At Lauren’s, books are everywhere. A special mention goes, however, to the big bookcase in the living room. Close to her bed stands a little personal “pantheon”: “Here are the books that inspire me. I believe a lot in the energy of books. When you take a book in your hands you can know what it’ll bring you.” A first glance at the books that she prepares for our encounter reveals that there are only female authors. Her explanation: “For the last two years, I have been reading only women. I felt a need to be fed by stories and voices of women for my own political and personal reflection.” She therefore did a big clean-up in her readings. Only three male writers survived: two French authors (Tristan Garcia and Jean-Philippe Toussaint) and Henry Miller (“My favourite author ever. Sexus is a book that has been by my side for years and I couldn’t give it away. I find in it a necessary disorientation.”)

This attraction for women’s voices and stories led Lauren, who is a journalist, to create her podcast series, La Poudre. Twice a month, she interviews a wonderful woman – artist, intellectual, politician, etc. – for a personal and open conversation about her childhood, her career and her relationship to femininity.

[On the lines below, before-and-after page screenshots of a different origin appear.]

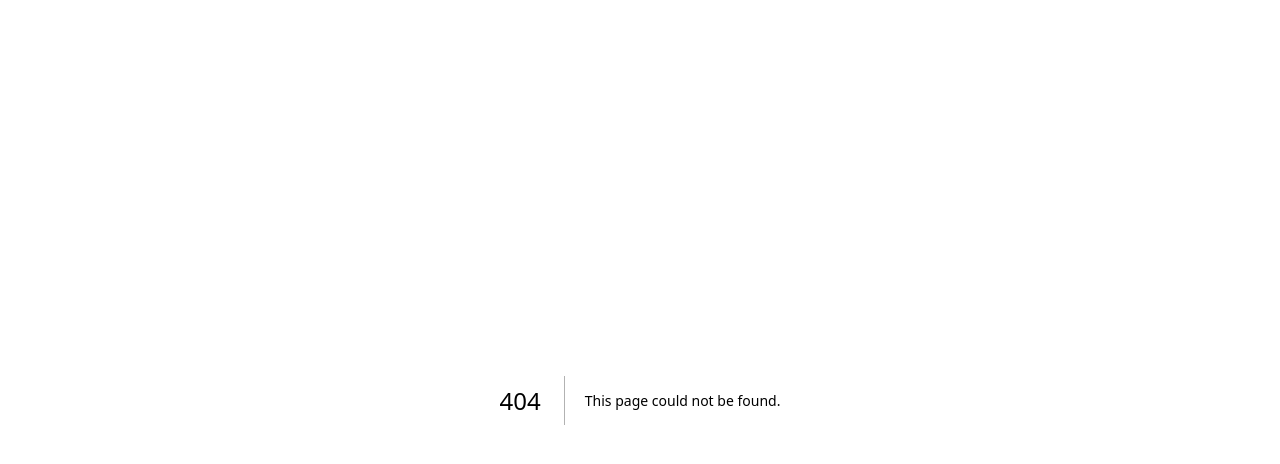
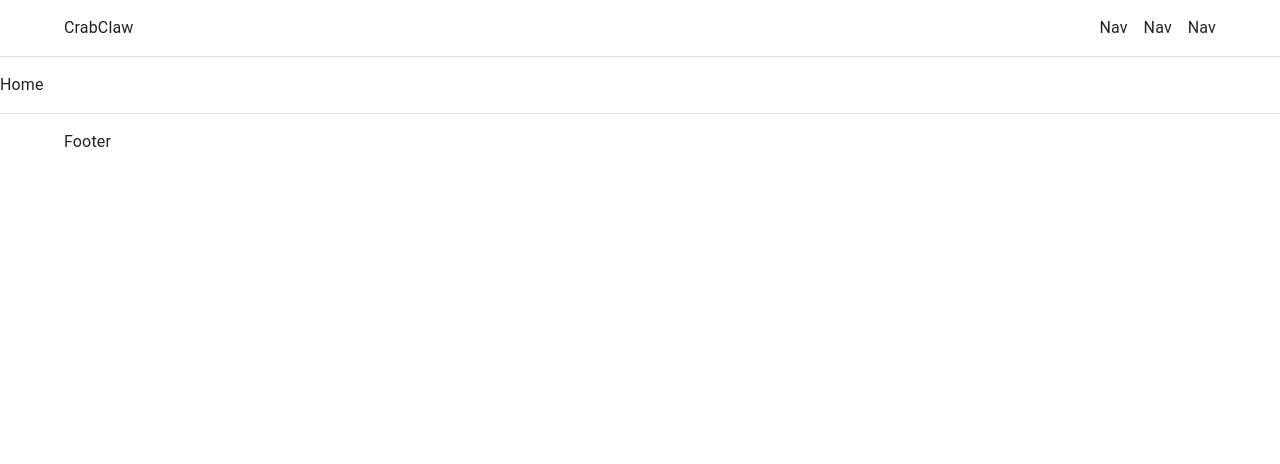
Before and after one commit to aish1550/crabclaw-website, a Next.js app: page /Home in a window 1280 px wide. Before the commit this address had no page. Shown: the top 464 px of the page. Built offline with nearby package versions, Linux system fonts and the light colour scheme.

Commit message:
First draft of page structure

```diff
--- a/package.json
+++ b/package.json
@@ -9,6 +9,9 @@
     "lint": "next lint"
   },
   "dependencies": {
+    "@emotion/react": "^11.11.1",
+    "@emotion/styled": "^11.11.0",
+    "@mui/material": "^5.13.5",
     "@types/node": "20.2.6",
     "@types/react": "18.2.10",
     "@types/react-dom": "18.2.4",
--- /dev/null
+++ b/src/components/Footer/Footer.tsx
@@ -0,0 +1,17 @@
+import React from "react";
+import { Container, Divider, Typography, ContainerProps } from "@mui/material";
+
+type footer = ContainerProps;
+
+export default function Footer(props: ContainerProps) {
+  return (
+    <footer>
+      <Container maxWidth={false} disableGutters>
+        <Divider />
+        <Container {...props}>
+          <Typography>Footer</Typography>
+        </Container>
+      </Container>
+    </footer>
+  );
+}
--- /dev/null
+++ b/src/components/Footer/index.ts
@@ -0,0 +1,2 @@
+export { default } from "./Footer";
+export * from "./Footer";
--- /dev/null
+++ b/src/components/TopBar/TopBar.tsx
@@ -0,0 +1,40 @@
+import {
+  Container,
+  Typography,
+  Box,
+  Stack,
+  Grid,
+  Divider,
+  ContainerProps,
+} from "@mui/material";
+import React from "react";
+
+type TopBar = ContainerProps;
+
+export default function TopBar(props: TopBar) {
+  return (
+    <header>
+      <Container maxWidth={false} disableGutters>
+        <Container {...props}>
+          <Stack
+            direction={"row"}
+            alignItems={"center"}
+            justifyContent={"space-between"}
+          >
+            <Box id="logo">
+              <Typography>CrabClaw</Typography>
+            </Box>
+            <Box>
+              <Grid container spacing={2}>
+                <Grid item>Nav</Grid>
+                <Grid item>Nav</Grid>
+                <Grid item>Nav</Grid>
+              </Grid>
+            </Box>
+          </Stack>
+        </Container>
+        <Divider />
+      </Container>
+    </header>
+  );
+}
--- /dev/null
+++ b/src/components/TopBar/index.ts
@@ -0,0 +1,2 @@
+export { default } from "./TopBar";
+export * from "./TopBar";
--- /dev/null
+++ b/src/components/index.ts
@@ -0,0 +1,5 @@
+export { default as TopBar } from "./TopBar";
+export * from "./TopBar";
+
+export { default as Footer } from "./Footer";
+export * from "./Footer";
--- /dev/null
+++ b/src/pages/Home/index.tsx
@@ -0,0 +1,5 @@
+import React from "react";
+
+export default function Home() {
+  return <div>Home</div>;
+}
--- a/src/pages/_app.tsx
+++ b/src/pages/_app.tsx
@@ -1,6 +1,22 @@
-import "@/styles/globals.css";
+import { Footer, TopBar } from "@/components";
+import { createTheme, CssBaseline, ThemeProvider, Box } from "@mui/material";
 import type { AppProps } from "next/app";
 
+const theme = createTheme();
+
 export default function App({ Component, pageProps }: AppProps) {
-  return <Component {...pageProps} />;
+  return (
+    <ThemeProvider theme={theme}>
+      <CssBaseline />
+      <TopBar sx={{ py: 2 }} />
+
+      <main id="main-content">
+        <Box py={2} id="main-content-spacer">
+          <Component {...pageProps} />
+        </Box>
+      </main>
+
+      <Footer sx={{ py: 2 }} />
+    </ThemeProvider>
+  );
 }
--- a/src/pages/index.tsx
+++ b/src/pages/index.tsx
@@ -1,118 +1,21 @@
-import Image from "next/image";
-import { Inter } from "next/font/google";
-
-const inter = Inter({ subsets: ["latin"] });
+import { Container, Typography } from "@mui/material";
 
 export default function Home() {
   return (
-    <main
-      className={`flex min-h-screen flex-col items-center justify-between p-24 ${inter.className}`}
-    >
-      <div className="z-10 w-full max-w-5xl items-center justify-between font-mono text-sm lg:flex">
-        <p className="fixed left-0 top-0 flex w-full justify-center border-b border-gray-300 bg-gradient-to-b from-zinc-200 pb-6 pt-8 backdrop-blur-2xl dark:border-neutral-800 dark:bg-zinc-800/30 dark:from-inherit lg:static lg:w-auto  lg:rounded-xl lg:border lg:bg-gray-200 lg:p-4 lg:dark:bg-zinc-800/30">
-          Get started by editing&nbsp;
-          <code className="font-mono font-bold">src/pages/index.tsx</code>
-        </p>
-        <div className="fixed bottom-0 left-0 flex h-48 w-full items-end justify-center bg-gradient-to-t from-white via-white dark:from-black dark:via-black lg:static lg:h-auto lg:w-auto lg:bg-none">
-          <a
-            className="pointer-events-none flex place-items-center gap-2 p-8 lg:pointer-events-auto lg:p-0"
-            href="https://vercel.com?utm_source=create-next-app&utm_medium=default-template-tw&utm_campaign=create-next-app"
-            target="_blank"
-            rel="noopener noreferrer"
-          >
-            By{" "}
-            <Image
-              src="/vercel.svg"
-              alt="Vercel Logo"
-              className="dark:invert"
-              width={100}
-              height={24}
-              priority
-            />
-          </a>
-        </div>
-      </div>
-
-      <div className="relative flex place-items-center before:absolute before:h-[300px] before:w-[480px] before:-translate-x-1/2 before:rounded-full before:bg-gradient-radial before:from-white before:to-transparent before:blur-2xl before:content-[''] after:absolute after:-z-20 after:h-[180px] after:w-[240px] after:translate-x-1/3 after:bg-gradient-conic after:from-sky-200 after:via-blue-200 after:blur-2xl after:content-[''] before:dark:bg-gradient-to-br before:dark:from-transparent before:dark:to-blue-700/10 after:dark:from-sky-900 after:dark:via-[#0141ff]/40 before:lg:h-[360px]">
-        <Image
-          className="relative dark:drop-shadow-[0_0_0.3rem_#ffffff70] dark:invert"
-          src="/next.svg"
-          alt="Next.js Logo"
-          width={180}
-          height={37}
-          priority
-        />
-      </div>
-
-      <div className="mb-32 grid text-center lg:mb-0 lg:grid-cols-4 lg:text-left">
-        <a
-          href="https://nextjs.org/docs?utm_source=create-next-app&utm_medium=default-template-tw&utm_campaign=create-next-app"
-          className="group rounded-lg border border-transparent px-5 py-4 transition-colors hover:border-gray-300 hover:bg-gray-100 hover:dark:border-neutral-700 hover:dark:bg-neutral-800/30"
-          target="_blank"
-          rel="noopener noreferrer"
-        >
-          <h2 className={`mb-3 text-2xl font-semibold`}>
-            Docs{" "}
-            <span className="inline-block transition-transform group-hover:translate-x-1 motion-reduce:transform-none">
-              -&gt;
-            </span>
-          </h2>
-          <p className={`m-0 max-w-[30ch] text-sm opacity-50`}>
-            Find in-depth information about Next.js features and API.
-          </p>
-        </a>
-
-        <a
-          href="https://nextjs.org/learn?utm_source=create-next-app&utm_medium=default-template-tw&utm_campaign=create-next-app"
-          className="group rounded-lg border border-transparent px-5 py-4 transition-colors hover:border-gray-300 hover:bg-gray-100 hover:dark:border-neutral-700 hover:dark:bg-neutral-800/30"
-          target="_blank"
-          rel="noopener noreferrer"
-        >
-          <h2 className={`mb-3 text-2xl font-semibold`}>
-            Learn{" "}
-            <span className="inline-block transition-transform group-hover:translate-x-1 motion-reduce:transform-none">
-              -&gt;
-            </span>
-          </h2>
-          <p className={`m-0 max-w-[30ch] text-sm opacity-50`}>
-            Learn about Next.js in an interactive course with&nbsp;quizzes!
-          </p>
-        </a>
-
-        <a
-          href="https://vercel.com/templates?framework=next.js&utm_source=create-next-app&utm_medium=default-template-tw&utm_campaign=create-next-app"
-          className="group rounded-lg border border-transparent px-5 py-4 transition-colors hover:border-gray-300 hover:bg-gray-100 hover:dark:border-neutral-700 hover:dark:bg-neutral-800/30"
-          target="_blank"
-          rel="noopener noreferrer"
-        >
-          <h2 className={`mb-3 text-2xl font-semibold`}>
-            Templates{" "}
-            <span className="inline-block transition-transform group-hover:translate-x-1 motion-reduce:transform-none">
-              -&gt;
-            </span>
-          </h2>
-          <p className={`m-0 max-w-[30ch] text-sm opacity-50`}>
-            Discover and deploy boilerplate example Next.js&nbsp;projects.
-          </p>
-        </a>
-
-        <a
-          href="https://vercel.com/new?utm_source=create-next-app&utm_medium=default-template-tw&utm_campaign=create-next-app"
-          className="group rounded-lg border border-transparent px-5 py-4 transition-colors hover:border-gray-300 hover:bg-gray-100 hover:dark:border-neutral-700 hover:dark:bg-neutral-800/30"
-          target="_blank"
-          rel="noopener noreferrer"
-        >
-          <h2 className={`mb-3 text-2xl font-semibold`}>
-            Deploy{" "}
-            <span className="inline-block transition-transform group-hover:translate-x-1 motion-reduce:transform-none">
-              -&gt;
-            </span>
-          </h2>
-          <p className={`m-0 max-w-[30ch] text-sm opacity-50`}>
-            Instantly deploy your Next.js site to a shareable URL with Vercel.
-          </p>
-        </a>
-      </div>
-    </main>
+    <>
+      <Container>
+        <Typography variant="h1" gutterBottom>
+          Header
+        </Typography>
+        <Typography gutterBottom>
+          Ex reprehenderit ullamco veniam veniam minim aliquip ipsum culpa ad
+          minim ea nostrud ex. Sint nisi minim occaecat sit nostrud velit
+          eiusmod id nulla. Lorem mollit excepteur exercitation aliquip anim
+          velit nostrud culpa dolor voluptate. Incididunt magna dolore duis
+          cillum sit consequat aliquip quis esse. Elit amet nulla aliqua nostrud
+          Lorem aute amet quis magna. Quis amet velit velit pariatur.
+        </Typography>
+      </Container>
+    </>
   );
 }
--- a/src/styles/globals.css
+++ /dev/null
@@ -1,27 +0,0 @@
-@tailwind base;
-@tailwind components;
-@tailwind utilities;
-
-:root {
-  --foreground-rgb: 0, 0, 0;
-  --background-start-rgb: 214, 219, 220;
-  --background-end-rgb: 255, 255, 255;
-}
-
-@media (prefers-color-scheme: dark) {
-  :root {
-    --foreground-rgb: 255, 255, 255;
-    --background-start-rgb: 0, 0, 0;
-    --background-end-rgb: 0, 0, 0;
-  }
-}
-
-body {
-  color: rgb(var(--foreground-rgb));
-  background: linear-gradient(
-      to bottom,
-      transparent,
-      rgb(var(--background-end-rgb))
-    )
-    rgb(var(--background-start-rgb));
-}
```
Also changed, not shown: 1 other file (tests, documents, lock files or other folders).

La Poudre was born from several encounters” explains Lauren. One of the most important is with Sylvia Plath. “I discovered her through her diary and was immediately gripped by her story, a terrible story of sexism.” Nelly Bly, an American journalist, pioneer in investigative journalism, is also mentioned. Other women and other stories are important too: Violette Leduc, Toni Morrison, Chimamanda Ngozu Adichie, the author of Americanah.  “A must read! It tells the story of a Nigerian woman who discovers that she is black when she arrives in a white country. It is also about the awakening of a political conscience.” Charlotte Perkins Gilman: “The Yellow Wallpaper about a woman considered to be crazy and the more she is locked up, the more she goes crazy. It says a lot about masculine oppression.” And Joan Didion: “I am very moved by the way she talks about how women age and about widowhood. To talk about these subjects is so necessary because these are the kind of topics that tend to be invisible.” The idea of La Poudre is here: “Every story of woman deserves to be recorded because History and society make them invisible.”

The Dinner Party

“I found a beautiful echo in this question of invisibility in a masterpiece at the Brooklyn Museum: The Dinner Party by Judy Chicago” explains Lauren, showing us a book she brought back from New York. It is an artwork installation made of 39 elaborate place settings arranged along a triangular table for 39 mythical and historical women who have been, most of the time, totally forgotten. When she discovered Judy Chicago’s work, Lauren had a kind of Stendhal shock. “With The Dinner Party, she says that our society is designed so that women will not become famous. Every time a woman achieves something, history deletes her trace.”

Photo credit for Lauren’s portrait: Zisla Tortello. Thanks a lot Zisla!